-------- RECORDS FOR PROCESSING
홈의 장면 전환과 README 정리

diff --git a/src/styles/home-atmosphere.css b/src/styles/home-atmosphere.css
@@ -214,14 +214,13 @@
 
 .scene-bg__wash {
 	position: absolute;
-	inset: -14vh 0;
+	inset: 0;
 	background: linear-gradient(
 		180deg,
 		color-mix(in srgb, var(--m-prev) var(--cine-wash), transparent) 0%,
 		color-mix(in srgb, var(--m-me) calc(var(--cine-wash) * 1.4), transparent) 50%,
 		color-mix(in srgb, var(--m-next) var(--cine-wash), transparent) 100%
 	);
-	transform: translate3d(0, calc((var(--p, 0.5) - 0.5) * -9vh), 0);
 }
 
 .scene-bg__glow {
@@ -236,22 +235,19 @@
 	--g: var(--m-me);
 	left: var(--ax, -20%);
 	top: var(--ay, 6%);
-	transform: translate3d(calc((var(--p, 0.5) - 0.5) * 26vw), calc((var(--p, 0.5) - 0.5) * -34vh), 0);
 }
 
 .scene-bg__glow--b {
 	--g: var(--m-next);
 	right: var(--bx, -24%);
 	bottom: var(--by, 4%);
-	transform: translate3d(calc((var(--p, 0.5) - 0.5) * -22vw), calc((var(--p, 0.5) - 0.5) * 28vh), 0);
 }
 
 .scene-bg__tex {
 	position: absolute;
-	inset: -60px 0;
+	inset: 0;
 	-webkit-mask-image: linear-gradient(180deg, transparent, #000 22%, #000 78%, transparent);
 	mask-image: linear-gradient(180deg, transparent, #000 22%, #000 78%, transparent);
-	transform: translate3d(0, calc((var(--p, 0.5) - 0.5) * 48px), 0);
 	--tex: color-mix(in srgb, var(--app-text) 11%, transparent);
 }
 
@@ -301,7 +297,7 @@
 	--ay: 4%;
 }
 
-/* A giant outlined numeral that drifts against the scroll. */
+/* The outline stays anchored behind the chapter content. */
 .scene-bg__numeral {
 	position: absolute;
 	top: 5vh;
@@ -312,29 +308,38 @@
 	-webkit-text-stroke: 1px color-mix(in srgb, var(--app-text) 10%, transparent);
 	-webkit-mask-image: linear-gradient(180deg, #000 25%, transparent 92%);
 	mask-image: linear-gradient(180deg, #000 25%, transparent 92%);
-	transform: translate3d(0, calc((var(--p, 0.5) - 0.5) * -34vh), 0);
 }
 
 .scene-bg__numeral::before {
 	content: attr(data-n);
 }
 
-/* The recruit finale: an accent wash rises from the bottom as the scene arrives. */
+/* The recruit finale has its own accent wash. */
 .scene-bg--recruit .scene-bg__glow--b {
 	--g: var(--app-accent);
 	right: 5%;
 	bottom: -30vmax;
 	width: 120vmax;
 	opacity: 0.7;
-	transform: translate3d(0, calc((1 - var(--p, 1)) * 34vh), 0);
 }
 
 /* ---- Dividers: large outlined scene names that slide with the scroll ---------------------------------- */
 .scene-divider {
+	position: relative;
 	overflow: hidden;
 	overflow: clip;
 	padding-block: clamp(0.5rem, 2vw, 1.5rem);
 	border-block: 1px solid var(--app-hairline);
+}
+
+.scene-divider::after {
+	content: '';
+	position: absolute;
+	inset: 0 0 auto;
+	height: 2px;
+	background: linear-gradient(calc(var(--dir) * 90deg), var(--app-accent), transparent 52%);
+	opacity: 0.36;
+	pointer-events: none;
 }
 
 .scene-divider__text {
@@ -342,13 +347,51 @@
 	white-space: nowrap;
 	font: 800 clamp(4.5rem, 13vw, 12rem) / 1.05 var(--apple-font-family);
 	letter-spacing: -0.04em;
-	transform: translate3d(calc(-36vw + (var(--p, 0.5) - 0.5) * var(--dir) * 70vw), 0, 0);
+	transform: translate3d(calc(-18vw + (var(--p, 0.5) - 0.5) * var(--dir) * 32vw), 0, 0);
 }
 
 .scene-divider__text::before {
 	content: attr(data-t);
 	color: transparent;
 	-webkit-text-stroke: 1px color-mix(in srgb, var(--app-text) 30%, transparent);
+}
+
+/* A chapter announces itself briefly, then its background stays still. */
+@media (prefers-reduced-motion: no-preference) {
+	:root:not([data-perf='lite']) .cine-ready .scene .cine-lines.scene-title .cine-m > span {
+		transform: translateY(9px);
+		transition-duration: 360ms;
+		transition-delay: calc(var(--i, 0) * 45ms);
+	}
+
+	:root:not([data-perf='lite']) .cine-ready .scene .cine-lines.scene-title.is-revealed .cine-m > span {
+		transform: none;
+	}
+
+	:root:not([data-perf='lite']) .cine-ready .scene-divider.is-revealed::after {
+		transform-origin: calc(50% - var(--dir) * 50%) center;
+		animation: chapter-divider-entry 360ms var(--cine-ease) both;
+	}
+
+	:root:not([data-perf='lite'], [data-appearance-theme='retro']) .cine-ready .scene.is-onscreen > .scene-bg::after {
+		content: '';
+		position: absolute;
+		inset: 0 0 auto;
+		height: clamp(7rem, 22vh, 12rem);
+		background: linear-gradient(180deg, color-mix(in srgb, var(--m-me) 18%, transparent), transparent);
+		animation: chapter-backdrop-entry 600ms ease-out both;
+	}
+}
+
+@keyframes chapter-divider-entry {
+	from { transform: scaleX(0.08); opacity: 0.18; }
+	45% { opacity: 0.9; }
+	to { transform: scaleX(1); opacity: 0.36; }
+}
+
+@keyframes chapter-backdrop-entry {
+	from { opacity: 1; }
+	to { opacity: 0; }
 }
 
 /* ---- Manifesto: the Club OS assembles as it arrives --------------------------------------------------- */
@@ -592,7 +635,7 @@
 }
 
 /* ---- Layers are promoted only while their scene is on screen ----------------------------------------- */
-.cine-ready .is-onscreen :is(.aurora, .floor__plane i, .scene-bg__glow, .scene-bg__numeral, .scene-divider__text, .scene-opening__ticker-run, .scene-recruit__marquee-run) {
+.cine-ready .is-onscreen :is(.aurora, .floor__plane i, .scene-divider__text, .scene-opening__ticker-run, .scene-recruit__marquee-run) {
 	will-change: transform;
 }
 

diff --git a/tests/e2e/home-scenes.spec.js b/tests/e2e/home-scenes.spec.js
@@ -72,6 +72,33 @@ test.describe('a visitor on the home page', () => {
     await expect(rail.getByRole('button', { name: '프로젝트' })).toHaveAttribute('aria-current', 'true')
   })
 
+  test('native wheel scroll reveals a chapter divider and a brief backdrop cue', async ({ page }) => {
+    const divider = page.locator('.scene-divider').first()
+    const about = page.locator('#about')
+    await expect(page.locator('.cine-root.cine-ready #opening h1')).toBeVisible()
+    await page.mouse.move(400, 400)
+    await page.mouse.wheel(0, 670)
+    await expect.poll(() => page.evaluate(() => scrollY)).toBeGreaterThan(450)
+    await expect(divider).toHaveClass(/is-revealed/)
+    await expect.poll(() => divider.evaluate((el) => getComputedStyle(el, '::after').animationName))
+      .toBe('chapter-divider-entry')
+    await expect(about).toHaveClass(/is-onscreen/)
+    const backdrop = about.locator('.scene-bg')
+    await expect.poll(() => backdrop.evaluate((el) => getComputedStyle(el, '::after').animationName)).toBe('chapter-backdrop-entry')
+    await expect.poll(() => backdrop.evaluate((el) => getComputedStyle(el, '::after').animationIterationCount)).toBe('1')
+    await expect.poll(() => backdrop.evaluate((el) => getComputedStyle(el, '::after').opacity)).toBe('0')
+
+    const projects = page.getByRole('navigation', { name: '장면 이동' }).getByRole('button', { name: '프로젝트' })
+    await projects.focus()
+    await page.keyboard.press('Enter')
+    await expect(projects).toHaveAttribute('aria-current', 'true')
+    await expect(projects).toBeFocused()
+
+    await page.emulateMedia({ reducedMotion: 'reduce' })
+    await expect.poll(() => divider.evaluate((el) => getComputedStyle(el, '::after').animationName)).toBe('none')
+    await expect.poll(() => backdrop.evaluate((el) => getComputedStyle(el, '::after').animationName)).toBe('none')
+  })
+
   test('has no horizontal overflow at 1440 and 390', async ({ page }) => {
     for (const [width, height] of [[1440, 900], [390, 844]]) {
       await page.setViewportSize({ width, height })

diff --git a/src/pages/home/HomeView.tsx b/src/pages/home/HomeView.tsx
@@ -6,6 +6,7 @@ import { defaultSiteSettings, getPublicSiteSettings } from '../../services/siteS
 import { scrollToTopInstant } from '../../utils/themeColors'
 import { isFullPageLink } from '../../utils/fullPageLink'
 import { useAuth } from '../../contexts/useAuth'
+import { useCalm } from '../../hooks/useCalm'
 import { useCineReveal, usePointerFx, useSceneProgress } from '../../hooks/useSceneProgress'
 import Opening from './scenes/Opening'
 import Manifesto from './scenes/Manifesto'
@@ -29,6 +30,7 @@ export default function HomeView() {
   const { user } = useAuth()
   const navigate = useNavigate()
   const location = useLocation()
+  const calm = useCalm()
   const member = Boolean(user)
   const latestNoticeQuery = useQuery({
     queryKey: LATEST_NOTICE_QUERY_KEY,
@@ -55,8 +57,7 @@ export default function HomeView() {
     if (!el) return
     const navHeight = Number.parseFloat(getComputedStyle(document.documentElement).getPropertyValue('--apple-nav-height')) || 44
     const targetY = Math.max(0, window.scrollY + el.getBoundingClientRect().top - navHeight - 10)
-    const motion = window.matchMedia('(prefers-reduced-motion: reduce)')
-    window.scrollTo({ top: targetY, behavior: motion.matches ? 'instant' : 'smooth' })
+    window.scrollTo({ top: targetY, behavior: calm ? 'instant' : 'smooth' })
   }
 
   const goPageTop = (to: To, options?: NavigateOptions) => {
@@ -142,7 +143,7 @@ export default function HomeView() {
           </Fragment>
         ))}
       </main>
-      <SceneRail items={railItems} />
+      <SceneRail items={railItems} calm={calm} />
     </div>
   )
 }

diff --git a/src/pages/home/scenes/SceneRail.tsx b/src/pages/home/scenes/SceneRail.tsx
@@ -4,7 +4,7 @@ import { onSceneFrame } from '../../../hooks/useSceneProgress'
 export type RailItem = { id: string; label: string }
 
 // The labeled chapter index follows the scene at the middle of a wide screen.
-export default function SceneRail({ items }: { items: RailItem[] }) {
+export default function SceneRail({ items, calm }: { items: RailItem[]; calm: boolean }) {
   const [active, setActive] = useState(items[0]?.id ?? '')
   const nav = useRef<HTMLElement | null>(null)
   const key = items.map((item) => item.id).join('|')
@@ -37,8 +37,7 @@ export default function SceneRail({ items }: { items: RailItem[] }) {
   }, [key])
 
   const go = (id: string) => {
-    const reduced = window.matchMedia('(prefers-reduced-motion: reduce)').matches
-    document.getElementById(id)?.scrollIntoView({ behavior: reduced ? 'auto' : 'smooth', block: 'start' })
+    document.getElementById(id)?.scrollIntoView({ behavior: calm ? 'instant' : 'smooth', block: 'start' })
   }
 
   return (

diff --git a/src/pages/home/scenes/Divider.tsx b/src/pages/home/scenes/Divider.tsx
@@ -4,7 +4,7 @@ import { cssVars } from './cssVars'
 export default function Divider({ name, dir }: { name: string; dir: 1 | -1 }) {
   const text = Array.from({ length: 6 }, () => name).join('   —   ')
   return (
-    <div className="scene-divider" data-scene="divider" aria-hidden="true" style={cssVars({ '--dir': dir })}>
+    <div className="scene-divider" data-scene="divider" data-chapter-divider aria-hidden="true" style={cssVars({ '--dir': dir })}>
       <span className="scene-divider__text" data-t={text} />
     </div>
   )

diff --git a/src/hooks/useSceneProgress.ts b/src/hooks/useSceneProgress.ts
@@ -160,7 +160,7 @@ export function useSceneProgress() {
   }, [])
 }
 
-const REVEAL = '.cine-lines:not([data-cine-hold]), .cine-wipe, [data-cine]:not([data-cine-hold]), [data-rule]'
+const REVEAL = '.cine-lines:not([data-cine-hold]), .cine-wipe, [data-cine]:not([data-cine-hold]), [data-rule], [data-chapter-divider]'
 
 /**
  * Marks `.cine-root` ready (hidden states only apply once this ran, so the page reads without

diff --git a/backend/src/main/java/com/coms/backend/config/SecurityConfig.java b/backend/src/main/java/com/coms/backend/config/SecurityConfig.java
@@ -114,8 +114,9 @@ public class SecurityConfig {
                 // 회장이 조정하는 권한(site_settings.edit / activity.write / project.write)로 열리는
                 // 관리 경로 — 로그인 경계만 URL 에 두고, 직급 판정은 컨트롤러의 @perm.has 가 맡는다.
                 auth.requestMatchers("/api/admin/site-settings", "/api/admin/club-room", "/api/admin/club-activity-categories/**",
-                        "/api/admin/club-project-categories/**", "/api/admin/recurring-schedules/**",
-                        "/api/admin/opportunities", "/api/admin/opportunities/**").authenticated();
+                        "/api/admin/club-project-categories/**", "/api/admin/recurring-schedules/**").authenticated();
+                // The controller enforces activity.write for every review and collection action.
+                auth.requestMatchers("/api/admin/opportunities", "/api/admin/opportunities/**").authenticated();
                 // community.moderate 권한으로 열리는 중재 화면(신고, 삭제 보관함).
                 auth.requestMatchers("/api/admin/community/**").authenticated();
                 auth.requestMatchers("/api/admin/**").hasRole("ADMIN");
----------------
TASK OBJECTIVE:
Show the lines from the data above that contain the string "overflow".

ANSWER SPACE:
 	overflow: hidden;
 	overflow: clip;
   test('has no horizontal overflow at 1440 and 390', async ({ page }) => {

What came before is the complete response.